Your task: Go through the data and retrieve each line that includes the string "size".

• • • •

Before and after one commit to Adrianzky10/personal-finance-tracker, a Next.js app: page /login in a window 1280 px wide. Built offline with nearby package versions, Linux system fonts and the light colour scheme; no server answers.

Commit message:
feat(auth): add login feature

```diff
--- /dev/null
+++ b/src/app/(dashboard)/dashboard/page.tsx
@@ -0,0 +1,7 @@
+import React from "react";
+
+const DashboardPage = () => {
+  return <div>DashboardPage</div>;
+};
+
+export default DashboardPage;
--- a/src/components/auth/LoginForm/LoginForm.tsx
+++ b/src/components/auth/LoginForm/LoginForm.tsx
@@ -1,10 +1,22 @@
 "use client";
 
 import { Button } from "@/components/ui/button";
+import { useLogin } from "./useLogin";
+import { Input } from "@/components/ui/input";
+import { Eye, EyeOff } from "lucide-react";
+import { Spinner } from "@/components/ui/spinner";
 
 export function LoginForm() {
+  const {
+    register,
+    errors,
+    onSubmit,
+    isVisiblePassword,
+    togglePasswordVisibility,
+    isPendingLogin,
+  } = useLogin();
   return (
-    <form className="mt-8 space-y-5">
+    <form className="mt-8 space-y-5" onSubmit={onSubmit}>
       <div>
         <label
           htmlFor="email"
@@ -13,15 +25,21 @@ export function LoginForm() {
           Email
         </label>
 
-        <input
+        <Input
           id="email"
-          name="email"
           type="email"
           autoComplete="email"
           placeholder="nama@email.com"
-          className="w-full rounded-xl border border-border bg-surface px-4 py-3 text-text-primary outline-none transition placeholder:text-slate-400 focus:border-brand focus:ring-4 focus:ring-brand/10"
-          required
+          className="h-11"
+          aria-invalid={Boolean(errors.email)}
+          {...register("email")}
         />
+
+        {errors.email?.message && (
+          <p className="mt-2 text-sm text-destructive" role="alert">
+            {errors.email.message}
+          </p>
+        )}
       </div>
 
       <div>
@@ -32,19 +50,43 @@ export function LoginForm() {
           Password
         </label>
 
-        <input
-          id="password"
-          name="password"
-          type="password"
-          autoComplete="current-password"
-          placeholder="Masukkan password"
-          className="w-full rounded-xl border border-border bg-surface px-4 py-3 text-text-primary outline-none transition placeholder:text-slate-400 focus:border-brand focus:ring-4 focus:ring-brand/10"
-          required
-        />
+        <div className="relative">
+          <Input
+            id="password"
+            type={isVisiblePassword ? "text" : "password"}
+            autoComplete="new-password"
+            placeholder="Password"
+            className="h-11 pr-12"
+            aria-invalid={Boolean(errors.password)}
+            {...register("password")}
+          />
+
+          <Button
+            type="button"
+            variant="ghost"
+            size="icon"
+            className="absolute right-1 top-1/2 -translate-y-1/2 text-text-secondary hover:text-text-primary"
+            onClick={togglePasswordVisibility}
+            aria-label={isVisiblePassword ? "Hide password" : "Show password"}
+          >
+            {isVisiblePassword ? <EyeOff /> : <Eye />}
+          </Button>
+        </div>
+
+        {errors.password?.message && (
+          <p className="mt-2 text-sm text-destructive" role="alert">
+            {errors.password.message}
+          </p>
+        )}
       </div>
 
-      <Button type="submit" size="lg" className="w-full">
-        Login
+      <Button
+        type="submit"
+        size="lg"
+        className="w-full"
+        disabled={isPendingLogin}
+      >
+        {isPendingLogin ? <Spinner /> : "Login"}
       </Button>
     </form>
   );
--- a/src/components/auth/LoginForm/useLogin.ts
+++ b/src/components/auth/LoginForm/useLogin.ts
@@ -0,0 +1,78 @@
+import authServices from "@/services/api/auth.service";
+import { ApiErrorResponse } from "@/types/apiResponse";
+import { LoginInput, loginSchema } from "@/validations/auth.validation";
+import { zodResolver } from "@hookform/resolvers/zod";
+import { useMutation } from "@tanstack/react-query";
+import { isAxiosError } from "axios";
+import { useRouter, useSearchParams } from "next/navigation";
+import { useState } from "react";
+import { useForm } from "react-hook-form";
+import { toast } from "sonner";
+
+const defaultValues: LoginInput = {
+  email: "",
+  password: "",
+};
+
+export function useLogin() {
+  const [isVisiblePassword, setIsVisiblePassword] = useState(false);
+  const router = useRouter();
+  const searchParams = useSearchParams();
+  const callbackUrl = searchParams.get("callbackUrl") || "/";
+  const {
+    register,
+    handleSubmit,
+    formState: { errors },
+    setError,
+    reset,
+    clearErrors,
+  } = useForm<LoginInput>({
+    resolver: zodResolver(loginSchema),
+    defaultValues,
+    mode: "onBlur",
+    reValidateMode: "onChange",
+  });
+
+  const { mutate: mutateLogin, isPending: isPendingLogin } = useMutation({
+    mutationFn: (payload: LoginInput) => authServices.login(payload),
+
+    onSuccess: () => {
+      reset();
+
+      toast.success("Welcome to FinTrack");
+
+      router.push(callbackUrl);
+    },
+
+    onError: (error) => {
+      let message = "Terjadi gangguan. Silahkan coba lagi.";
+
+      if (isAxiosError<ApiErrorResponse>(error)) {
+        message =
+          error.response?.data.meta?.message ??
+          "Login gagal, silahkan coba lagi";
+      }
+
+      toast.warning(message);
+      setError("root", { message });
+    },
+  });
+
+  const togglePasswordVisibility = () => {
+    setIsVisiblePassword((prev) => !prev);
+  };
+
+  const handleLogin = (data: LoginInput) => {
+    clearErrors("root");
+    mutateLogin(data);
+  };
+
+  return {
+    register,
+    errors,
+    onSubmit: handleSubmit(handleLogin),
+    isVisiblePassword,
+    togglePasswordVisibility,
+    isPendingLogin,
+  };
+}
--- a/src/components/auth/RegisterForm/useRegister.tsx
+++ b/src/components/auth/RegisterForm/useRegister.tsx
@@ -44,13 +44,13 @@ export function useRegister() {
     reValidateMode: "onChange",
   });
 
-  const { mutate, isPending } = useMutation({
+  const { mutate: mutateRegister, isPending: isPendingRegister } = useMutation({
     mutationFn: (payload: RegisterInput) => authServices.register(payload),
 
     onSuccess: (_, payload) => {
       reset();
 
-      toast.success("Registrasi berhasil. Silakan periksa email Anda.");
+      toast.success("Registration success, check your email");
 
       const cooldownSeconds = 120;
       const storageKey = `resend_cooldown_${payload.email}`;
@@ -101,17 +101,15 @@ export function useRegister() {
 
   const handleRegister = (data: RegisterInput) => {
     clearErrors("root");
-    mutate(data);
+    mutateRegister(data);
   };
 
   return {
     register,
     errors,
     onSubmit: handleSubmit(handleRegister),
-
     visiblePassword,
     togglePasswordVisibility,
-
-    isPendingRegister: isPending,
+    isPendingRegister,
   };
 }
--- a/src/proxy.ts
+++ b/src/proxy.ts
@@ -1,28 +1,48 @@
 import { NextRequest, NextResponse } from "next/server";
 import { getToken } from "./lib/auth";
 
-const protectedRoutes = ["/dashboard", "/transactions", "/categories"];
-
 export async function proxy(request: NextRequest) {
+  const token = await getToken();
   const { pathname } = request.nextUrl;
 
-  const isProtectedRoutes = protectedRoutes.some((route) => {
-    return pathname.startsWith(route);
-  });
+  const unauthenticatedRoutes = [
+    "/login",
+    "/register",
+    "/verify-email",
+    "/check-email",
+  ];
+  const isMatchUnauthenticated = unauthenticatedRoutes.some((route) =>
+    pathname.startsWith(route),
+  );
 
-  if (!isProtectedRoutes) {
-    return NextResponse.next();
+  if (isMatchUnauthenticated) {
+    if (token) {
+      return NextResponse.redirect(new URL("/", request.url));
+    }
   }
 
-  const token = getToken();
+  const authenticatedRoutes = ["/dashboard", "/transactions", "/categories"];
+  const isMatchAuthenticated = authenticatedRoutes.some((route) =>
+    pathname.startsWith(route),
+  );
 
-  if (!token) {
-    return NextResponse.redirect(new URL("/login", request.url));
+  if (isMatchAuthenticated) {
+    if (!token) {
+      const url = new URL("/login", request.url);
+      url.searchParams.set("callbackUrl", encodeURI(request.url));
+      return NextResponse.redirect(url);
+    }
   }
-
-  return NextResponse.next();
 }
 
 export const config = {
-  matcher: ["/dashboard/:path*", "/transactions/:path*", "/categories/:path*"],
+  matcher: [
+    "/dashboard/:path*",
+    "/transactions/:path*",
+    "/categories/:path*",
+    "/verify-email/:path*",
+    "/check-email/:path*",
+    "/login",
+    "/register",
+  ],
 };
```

• • • •

Solution:
+            size="icon"
-      <Button type="submit" size="lg" className="w-full">
+        size="lg"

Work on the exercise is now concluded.